Lockyer, who aggressively pursued the HP spying case while serving as Calfornia's top prosecutor, moved to the office of state Treasurer early this year. Serving in the attorney general's office now is Jerry Brown.
In late December, all five defendants in the case were offered a plea deal reducing their state felony charges to a misdemeanor, in exchange for their guilty pleas, according to Stephen Naritil, who represents private investigator Bryan Wagner.
All five defendants - Wagner, Dunn, former HP Ethics Officer and Senior Counsel Kevin Hunsaker, and two other men, Ronald DeLia and Matthew DePante, hired by the company to investigate the leaks to the media from within HP's board of directors - were charged with multiple felonies, including conspiracy.
Hunsaker's attorney, Michael Pancer, said his client is not "involved in any plea negotiations with the state because Kevin hasn't broken any laws and we see no need for a plea bargain."
A spokesman for the attorney general's office refused comment on the plea negotiations.
Under the plea agreement, the judge would decide the defendants' sentence, Naritil said. A misdemeanor in California is punishable by up to two years in jail.
In November 2005, Dunn, Hunsaker, Wagner, DeLia and DePante all pleaded not guilty to the state charges in a Santa Clara courtroom.
Dunn was charged with four felony counts: Conspiracy; fraudulent use of wire, radio or television transmissions; taking, copying and using computer data; and using personal identifying information without authorization.
In the wake of the scandal, Dunn stepped down from her post. She has denied knowing that illegal tactics would be used in the investigation.
As HP chairman, Dunn initiated two separate investigations - one in 2005 and one in 2006 - into the source of a board of trustees leak to the media.
It was later alleged that the probe involved questionable practices, including pretexting - obtaining personal confidential information through false pretenses - to spy on HP directors, journalists and employees. Those allegations sparked the state and federal investigations.
Wagner pleaded guilty last week to federal charges. Naritil said he plans to file a motion on Wagner's behalf asking for the state charges against him to be dismissed, so Wagner is not accepting the deal.
Wagner was the only defendant charged by the federal government. But Kevin Ryan, U.S. attorney for the Northern District of California, said late last year his office was considering federal charges against the other four. Ryan stepped down earlier this week.

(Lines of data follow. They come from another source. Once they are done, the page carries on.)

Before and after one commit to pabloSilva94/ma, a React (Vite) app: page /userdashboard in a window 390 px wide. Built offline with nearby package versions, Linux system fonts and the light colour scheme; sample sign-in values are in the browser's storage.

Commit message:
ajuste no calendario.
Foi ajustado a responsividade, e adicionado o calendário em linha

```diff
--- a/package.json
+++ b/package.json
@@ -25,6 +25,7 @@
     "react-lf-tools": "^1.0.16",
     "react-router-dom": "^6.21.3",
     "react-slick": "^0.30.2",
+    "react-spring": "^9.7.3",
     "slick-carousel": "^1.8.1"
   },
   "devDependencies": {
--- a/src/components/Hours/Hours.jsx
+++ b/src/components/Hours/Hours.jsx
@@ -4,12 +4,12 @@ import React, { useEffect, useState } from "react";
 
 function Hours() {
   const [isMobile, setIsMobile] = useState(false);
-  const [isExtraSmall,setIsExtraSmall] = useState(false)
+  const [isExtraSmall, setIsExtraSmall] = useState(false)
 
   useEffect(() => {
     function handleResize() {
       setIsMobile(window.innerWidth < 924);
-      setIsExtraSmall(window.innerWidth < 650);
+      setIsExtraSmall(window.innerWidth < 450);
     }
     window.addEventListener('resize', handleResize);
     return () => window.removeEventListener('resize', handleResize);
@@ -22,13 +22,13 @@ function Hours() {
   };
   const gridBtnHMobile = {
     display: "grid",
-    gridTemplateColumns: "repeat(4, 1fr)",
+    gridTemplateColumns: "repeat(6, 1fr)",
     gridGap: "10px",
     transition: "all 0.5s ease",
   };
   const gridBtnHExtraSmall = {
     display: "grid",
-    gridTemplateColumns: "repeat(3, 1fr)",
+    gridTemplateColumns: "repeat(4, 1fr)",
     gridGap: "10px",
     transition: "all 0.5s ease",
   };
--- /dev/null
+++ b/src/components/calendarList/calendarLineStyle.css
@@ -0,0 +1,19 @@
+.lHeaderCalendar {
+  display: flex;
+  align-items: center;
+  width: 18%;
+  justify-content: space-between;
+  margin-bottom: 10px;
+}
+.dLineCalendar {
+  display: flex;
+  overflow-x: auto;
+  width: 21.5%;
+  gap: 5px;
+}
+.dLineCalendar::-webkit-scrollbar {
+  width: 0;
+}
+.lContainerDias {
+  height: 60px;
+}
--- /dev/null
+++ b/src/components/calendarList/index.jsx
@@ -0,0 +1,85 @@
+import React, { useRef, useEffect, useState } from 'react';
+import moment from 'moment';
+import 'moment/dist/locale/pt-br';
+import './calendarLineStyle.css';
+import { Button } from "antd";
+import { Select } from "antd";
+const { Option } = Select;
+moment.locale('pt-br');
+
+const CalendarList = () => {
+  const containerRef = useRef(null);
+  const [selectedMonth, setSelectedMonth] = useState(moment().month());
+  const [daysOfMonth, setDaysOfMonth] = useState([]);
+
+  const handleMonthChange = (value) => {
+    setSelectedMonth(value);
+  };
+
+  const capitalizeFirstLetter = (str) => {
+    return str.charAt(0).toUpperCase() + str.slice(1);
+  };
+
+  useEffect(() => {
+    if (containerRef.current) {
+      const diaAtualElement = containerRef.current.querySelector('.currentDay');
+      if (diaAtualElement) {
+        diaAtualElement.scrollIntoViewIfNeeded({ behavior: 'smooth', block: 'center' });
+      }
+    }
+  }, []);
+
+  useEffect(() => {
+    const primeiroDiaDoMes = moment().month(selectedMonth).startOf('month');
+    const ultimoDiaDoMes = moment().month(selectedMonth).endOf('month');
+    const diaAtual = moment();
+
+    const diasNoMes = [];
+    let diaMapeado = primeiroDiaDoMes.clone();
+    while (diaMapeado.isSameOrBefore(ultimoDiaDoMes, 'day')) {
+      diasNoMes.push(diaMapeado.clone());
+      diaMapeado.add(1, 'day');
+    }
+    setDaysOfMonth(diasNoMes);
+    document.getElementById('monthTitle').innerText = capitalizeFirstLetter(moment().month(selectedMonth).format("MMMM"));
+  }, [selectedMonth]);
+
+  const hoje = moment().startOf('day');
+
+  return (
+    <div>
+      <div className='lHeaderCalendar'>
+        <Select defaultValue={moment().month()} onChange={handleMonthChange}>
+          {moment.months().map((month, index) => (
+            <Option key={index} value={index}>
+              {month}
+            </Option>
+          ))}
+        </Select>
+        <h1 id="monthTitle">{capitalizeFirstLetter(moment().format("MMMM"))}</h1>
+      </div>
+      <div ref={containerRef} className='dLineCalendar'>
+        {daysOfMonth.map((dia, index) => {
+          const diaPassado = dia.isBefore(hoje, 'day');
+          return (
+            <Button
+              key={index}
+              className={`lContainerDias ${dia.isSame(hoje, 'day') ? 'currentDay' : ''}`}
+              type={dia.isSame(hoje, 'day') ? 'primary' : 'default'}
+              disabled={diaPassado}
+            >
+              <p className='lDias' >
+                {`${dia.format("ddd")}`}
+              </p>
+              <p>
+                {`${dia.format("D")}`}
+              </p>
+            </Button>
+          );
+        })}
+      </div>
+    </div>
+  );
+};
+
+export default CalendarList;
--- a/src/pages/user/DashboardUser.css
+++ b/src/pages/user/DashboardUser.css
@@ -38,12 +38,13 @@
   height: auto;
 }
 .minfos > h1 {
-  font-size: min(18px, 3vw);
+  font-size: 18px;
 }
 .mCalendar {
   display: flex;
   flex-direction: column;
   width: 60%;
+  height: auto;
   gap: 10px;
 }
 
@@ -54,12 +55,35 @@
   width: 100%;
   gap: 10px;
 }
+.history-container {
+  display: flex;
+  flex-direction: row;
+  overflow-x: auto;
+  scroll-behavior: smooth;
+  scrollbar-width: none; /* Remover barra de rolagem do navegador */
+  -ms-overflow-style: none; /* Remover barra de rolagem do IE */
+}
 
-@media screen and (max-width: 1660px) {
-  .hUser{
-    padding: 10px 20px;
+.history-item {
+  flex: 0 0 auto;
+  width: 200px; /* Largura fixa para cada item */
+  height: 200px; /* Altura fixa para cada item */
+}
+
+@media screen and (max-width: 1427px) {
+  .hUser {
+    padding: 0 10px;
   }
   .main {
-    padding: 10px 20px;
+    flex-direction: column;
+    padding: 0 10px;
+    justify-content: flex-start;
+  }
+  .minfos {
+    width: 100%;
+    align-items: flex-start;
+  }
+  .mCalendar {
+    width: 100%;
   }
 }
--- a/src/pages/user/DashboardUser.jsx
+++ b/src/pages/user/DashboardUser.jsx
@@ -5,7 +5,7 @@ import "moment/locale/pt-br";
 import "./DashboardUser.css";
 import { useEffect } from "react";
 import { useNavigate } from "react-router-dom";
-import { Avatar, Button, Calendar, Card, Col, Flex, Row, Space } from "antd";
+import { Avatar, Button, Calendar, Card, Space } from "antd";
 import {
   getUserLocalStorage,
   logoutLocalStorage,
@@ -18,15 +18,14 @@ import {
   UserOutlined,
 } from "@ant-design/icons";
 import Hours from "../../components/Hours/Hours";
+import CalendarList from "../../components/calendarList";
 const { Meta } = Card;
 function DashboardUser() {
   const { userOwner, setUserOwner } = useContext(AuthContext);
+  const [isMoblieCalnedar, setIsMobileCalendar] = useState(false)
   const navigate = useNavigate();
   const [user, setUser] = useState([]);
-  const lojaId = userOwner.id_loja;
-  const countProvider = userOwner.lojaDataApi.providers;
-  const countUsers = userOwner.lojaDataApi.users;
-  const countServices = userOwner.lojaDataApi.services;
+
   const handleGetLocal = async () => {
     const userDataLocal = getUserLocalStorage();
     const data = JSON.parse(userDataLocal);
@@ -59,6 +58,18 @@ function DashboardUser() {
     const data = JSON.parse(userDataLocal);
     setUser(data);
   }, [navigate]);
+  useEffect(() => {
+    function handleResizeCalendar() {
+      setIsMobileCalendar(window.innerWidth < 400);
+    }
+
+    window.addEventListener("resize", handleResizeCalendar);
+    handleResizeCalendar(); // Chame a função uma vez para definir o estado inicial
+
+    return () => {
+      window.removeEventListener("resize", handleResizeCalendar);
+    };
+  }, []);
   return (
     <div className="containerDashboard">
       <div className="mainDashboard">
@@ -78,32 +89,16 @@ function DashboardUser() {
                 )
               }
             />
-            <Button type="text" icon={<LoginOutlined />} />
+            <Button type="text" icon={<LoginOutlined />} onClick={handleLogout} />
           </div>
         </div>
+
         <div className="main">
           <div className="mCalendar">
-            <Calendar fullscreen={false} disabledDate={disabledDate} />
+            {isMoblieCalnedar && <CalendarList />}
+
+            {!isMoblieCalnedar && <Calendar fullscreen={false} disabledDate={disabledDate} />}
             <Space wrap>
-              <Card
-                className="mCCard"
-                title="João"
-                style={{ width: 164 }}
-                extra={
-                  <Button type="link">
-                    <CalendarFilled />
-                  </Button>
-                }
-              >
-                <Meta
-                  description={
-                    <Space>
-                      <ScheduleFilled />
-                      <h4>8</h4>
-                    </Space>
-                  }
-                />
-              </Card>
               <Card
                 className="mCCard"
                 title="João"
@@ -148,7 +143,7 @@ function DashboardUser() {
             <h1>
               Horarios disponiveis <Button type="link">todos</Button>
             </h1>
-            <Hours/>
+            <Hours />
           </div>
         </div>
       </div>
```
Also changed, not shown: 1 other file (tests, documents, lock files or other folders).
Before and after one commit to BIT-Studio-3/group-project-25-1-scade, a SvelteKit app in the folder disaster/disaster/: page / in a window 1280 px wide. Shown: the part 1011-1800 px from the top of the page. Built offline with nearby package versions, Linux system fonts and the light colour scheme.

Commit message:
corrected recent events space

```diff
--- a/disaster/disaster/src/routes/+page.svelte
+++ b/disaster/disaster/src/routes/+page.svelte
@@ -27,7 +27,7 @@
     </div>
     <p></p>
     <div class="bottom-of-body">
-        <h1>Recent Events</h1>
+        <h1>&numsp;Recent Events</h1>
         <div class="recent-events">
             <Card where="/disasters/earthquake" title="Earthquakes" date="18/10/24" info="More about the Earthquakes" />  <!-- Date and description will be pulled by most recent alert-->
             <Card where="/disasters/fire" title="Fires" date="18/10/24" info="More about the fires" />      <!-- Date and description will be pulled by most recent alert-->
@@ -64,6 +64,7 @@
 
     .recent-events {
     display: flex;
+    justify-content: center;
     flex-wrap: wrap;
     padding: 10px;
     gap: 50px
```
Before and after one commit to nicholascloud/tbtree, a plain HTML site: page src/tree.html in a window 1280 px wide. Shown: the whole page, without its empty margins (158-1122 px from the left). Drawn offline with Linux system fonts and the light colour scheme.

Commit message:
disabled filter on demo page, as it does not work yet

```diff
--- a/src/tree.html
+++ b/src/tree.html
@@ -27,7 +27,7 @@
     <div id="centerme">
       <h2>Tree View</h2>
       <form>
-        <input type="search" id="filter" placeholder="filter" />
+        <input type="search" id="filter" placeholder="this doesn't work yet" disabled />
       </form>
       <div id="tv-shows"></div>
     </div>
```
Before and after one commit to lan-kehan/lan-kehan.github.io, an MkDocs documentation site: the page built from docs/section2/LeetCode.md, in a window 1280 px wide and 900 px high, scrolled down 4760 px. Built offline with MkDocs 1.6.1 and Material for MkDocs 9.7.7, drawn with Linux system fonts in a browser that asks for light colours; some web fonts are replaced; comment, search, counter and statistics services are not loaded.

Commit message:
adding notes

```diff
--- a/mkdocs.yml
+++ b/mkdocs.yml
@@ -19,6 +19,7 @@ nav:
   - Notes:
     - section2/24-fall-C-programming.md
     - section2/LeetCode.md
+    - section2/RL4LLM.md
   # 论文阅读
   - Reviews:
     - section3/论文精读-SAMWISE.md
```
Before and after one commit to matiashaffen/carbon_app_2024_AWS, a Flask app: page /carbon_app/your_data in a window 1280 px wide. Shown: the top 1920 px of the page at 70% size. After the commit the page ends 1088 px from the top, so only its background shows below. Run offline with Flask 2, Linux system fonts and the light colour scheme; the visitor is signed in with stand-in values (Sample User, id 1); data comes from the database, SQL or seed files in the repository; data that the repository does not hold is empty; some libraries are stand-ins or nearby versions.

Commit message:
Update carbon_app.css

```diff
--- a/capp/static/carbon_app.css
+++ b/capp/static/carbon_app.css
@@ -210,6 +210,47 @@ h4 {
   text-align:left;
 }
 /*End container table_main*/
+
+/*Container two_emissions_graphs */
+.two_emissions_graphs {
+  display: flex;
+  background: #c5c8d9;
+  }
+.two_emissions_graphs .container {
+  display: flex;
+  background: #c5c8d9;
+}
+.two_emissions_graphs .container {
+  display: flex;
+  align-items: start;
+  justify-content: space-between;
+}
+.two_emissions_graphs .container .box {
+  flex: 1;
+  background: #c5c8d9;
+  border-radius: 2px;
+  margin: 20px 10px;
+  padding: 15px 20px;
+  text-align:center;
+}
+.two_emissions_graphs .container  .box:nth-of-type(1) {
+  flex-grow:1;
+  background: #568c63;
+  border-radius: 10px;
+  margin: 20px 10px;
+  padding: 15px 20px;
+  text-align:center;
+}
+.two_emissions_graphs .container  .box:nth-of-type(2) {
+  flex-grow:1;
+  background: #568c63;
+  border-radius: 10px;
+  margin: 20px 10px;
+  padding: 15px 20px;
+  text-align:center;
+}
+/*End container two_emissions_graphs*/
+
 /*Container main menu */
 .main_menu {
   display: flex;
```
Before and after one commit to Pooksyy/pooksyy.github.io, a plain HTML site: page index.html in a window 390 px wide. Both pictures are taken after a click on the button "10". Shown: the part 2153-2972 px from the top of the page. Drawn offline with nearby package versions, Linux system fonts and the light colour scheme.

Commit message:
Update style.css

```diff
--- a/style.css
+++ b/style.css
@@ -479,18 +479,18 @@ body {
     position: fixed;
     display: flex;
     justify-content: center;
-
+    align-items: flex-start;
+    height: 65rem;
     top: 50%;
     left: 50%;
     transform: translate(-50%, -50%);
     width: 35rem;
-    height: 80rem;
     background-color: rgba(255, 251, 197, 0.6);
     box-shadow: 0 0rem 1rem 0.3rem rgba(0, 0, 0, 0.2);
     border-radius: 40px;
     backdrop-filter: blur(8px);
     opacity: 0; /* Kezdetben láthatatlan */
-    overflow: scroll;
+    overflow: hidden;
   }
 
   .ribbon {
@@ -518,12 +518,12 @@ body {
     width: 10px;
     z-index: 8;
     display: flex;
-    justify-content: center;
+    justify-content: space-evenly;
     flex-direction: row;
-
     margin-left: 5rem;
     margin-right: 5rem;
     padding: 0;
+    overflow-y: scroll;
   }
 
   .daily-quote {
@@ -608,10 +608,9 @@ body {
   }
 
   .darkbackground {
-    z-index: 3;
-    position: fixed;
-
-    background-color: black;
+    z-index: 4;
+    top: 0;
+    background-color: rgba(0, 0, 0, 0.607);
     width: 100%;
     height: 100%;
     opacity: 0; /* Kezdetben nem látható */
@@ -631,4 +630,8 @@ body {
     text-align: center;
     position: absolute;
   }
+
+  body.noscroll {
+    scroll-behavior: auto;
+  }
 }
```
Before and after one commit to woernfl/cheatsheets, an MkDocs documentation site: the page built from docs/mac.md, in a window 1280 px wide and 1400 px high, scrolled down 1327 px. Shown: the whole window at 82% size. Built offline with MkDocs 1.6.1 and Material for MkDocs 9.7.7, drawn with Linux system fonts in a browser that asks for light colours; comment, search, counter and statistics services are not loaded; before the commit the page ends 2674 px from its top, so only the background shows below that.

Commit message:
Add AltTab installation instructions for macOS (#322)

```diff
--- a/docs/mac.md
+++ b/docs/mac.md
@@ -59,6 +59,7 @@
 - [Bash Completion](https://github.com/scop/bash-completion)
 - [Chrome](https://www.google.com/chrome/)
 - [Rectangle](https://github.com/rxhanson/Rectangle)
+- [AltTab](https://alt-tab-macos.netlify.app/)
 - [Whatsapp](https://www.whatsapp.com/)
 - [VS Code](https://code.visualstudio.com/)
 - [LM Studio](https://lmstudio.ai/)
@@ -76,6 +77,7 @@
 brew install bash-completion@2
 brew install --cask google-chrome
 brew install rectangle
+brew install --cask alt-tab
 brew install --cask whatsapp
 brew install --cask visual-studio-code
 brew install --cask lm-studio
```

A representative from the Northern District would not comment on the federal case or any possible future charges because the investigation is ongoing.
Dunn, Hunsaker, DeLia and DePante are next expected in court on Feb. 28.
Calls to DeLia and DePante's attorneys were not returned Friday.